#### TASK TO CARRY OUT
Every line of the data below should be written out word for word.

-- RECORDS PROVIDED follows --

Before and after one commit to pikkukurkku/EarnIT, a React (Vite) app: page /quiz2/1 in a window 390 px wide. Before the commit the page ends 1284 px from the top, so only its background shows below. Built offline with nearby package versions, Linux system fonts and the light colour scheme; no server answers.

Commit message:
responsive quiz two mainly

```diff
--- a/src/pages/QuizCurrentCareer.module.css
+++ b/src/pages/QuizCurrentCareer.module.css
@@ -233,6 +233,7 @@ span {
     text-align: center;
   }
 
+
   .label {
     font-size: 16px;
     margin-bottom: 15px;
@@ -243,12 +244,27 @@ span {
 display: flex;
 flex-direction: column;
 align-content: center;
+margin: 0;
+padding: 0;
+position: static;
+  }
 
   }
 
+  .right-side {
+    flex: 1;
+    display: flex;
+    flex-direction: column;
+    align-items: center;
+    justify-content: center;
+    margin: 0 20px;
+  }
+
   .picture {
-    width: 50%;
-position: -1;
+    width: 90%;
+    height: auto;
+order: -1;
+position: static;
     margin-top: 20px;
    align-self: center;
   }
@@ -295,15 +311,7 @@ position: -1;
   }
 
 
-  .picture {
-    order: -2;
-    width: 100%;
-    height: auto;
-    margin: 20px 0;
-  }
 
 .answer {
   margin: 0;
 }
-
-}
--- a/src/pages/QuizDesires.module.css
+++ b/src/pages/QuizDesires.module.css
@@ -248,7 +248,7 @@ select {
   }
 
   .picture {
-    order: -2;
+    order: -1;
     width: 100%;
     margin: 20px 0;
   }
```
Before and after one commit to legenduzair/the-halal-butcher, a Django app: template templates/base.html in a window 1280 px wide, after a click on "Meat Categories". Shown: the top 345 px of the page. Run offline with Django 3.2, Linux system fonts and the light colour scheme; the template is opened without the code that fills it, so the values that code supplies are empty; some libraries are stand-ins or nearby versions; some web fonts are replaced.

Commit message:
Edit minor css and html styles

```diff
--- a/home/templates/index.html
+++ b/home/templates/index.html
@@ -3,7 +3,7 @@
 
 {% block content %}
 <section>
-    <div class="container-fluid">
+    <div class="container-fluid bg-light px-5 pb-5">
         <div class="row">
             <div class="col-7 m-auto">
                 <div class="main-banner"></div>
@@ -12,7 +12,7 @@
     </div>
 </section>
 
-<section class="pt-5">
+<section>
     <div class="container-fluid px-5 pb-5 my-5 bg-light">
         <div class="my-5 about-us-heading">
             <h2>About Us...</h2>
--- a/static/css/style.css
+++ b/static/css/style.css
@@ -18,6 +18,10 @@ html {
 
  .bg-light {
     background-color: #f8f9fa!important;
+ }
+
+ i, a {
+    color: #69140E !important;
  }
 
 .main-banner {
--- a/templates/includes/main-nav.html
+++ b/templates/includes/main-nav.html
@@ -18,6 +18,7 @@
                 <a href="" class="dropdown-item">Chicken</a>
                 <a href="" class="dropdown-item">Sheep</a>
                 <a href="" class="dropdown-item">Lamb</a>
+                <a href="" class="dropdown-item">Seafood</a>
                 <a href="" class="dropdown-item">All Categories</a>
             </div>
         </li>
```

-- RECORDS PROVIDED concluded --

#### YOUR SOLUTION
Before and after one commit to pikkukurkku/EarnIT, a React (Vite) app: page /quiz2/1 in a window 390 px wide. Before the commit the page ends 1284 px from the top, so only its background shows below. Built offline with nearby package versions, Linux system fonts and the light colour scheme; no server answers.

Commit message:
responsive quiz two mainly

```diff
--- a/src/pages/QuizCurrentCareer.module.css
+++ b/src/pages/QuizCurrentCareer.module.css
@@ -233,6 +233,7 @@ span {
     text-align: center;
   }
 
+
   .label {
     font-size: 16px;
     margin-bottom: 15px;
@@ -243,12 +244,27 @@ span {
 display: flex;
 flex-direction: column;
 align-content: center;
+margin: 0;
+padding: 0;
+position: static;
+  }
 
   }
 
+  .right-side {
+    flex: 1;
+    display: flex;
+    flex-direction: column;
+    align-items: center;
+    justify-content: center;
+    margin: 0 20px;
+  }
+
   .picture {
-    width: 50%;
-position: -1;
+    width: 90%;
+    height: auto;
+order: -1;
+position: static;
     margin-top: 20px;
    align-self: center;
   }
@@ -295,15 +311,7 @@ position: -1;
   }
 
 
-  .picture {
-    order: -2;
-    width: 100%;
-    height: auto;
-    margin: 20px 0;
-  }
 
 .answer {
   margin: 0;
 }
-
-}
--- a/src/pages/QuizDesires.module.css
+++ b/src/pages/QuizDesires.module.css
@@ -248,7 +248,7 @@ select {
   }
 
   .picture {
-    order: -2;
+    order: -1;
     width: 100%;
     margin: 20px 0;
   }
```
Before and after one commit to legenduzair/the-halal-butcher, a Django app: template templates/base.html in a window 1280 px wide, after a click on "Meat Categories". Shown: the top 345 px of the page. Run offline with Django 3.2, Linux system fonts and the light colour scheme; the template is opened without the code that fills it, so the values that code supplies are empty; some libraries are stand-ins or nearby versions; some web fonts are replaced.

Commit message:
Edit minor css and html styles

```diff
--- a/home/templates/index.html
+++ b/home/templates/index.html
@@ -3,7 +3,7 @@
 
 {% block content %}
 <section>
-    <div class="container-fluid">
+    <div class="container-fluid bg-light px-5 pb-5">
         <div class="row">
             <div class="col-7 m-auto">
                 <div class="main-banner"></div>
@@ -12,7 +12,7 @@
     </div>
 </section>
 
-<section class="pt-5">
+<section>
     <div class="container-fluid px-5 pb-5 my-5 bg-light">
         <div class="my-5 about-us-heading">
             <h2>About Us...</h2>
--- a/static/css/style.css
+++ b/static/css/style.css
@@ -18,6 +18,10 @@ html {
 
  .bg-light {
     background-color: #f8f9fa!important;
+ }
+
+ i, a {
+    color: #69140E !important;
  }
 
 .main-banner {
--- a/templates/includes/main-nav.html
+++ b/templates/includes/main-nav.html
@@ -18,6 +18,7 @@
                 <a href="" class="dropdown-item">Chicken</a>
                 <a href="" class="dropdown-item">Sheep</a>
                 <a href="" class="dropdown-item">Lamb</a>
+                <a href="" class="dropdown-item">Seafood</a>
                 <a href="" class="dropdown-item">All Categories</a>
             </div>
         </li>
```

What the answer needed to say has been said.